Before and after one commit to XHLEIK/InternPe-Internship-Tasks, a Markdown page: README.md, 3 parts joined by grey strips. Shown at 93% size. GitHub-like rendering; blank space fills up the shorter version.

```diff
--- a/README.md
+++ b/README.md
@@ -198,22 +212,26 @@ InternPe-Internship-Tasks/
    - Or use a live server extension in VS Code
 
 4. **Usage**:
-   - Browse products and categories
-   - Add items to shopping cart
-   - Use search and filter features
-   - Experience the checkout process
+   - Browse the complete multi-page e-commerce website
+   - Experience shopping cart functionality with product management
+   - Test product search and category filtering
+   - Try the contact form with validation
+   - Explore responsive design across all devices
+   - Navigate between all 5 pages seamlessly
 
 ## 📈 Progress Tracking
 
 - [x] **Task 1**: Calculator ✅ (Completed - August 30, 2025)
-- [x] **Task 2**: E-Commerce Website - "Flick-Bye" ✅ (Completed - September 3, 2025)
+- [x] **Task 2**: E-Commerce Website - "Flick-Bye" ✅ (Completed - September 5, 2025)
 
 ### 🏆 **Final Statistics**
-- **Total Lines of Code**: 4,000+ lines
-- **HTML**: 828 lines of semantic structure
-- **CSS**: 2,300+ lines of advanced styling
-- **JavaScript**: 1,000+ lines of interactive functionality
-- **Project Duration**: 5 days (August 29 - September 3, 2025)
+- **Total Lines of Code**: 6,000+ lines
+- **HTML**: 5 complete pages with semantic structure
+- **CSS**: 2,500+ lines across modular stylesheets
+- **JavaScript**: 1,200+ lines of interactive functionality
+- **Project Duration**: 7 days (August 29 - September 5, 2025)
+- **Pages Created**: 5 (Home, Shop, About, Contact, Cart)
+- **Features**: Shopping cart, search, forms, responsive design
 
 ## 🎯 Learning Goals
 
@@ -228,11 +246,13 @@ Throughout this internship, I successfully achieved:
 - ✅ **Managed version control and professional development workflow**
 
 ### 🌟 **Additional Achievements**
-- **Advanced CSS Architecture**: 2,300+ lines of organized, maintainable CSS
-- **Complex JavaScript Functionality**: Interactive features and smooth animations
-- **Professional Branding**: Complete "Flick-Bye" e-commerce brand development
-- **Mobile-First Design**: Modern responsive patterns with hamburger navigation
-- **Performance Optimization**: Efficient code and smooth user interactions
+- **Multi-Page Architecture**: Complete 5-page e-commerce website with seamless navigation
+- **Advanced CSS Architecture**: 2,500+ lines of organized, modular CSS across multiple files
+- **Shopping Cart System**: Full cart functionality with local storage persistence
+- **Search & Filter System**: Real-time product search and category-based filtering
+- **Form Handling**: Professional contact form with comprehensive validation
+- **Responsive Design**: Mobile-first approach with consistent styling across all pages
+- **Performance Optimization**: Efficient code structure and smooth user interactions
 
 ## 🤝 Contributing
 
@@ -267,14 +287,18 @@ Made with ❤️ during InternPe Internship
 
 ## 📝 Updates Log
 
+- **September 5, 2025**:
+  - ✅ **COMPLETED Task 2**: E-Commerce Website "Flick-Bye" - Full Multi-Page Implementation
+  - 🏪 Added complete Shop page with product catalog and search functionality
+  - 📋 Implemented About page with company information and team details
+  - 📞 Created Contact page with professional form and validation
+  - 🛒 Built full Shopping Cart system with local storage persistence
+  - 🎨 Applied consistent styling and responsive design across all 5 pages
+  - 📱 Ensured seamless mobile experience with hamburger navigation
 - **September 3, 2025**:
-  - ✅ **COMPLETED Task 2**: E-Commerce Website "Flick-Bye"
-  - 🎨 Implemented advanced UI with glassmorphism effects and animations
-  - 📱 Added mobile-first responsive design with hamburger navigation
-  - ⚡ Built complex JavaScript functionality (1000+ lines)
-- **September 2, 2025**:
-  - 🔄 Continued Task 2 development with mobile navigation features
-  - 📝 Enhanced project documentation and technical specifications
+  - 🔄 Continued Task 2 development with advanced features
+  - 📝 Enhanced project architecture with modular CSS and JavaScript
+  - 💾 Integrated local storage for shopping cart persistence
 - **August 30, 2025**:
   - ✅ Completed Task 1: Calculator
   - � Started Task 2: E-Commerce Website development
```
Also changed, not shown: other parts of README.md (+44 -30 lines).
——————————
Work instruction: Using the listing above, show each line with the word "lines" in it.

Finished exercise:
-- **Total Lines of Code**: 4,000+ lines
-- **HTML**: 828 lines of semantic structure
-- **CSS**: 2,300+ lines of advanced styling
-- **JavaScript**: 1,000+ lines of interactive functionality
+- **Total Lines of Code**: 6,000+ lines
+- **CSS**: 2,500+ lines across modular stylesheets
+- **JavaScript**: 1,200+ lines of interactive functionality
-- **Advanced CSS Architecture**: 2,300+ lines of organized, maintainable CSS
+- **Advanced CSS Architecture**: 2,500+ lines of organized, modular CSS across multiple files
-  - ⚡ Built complex JavaScript functionality (1000+ lines)
Also changed, not shown: other parts of README.md (+44 -30 lines).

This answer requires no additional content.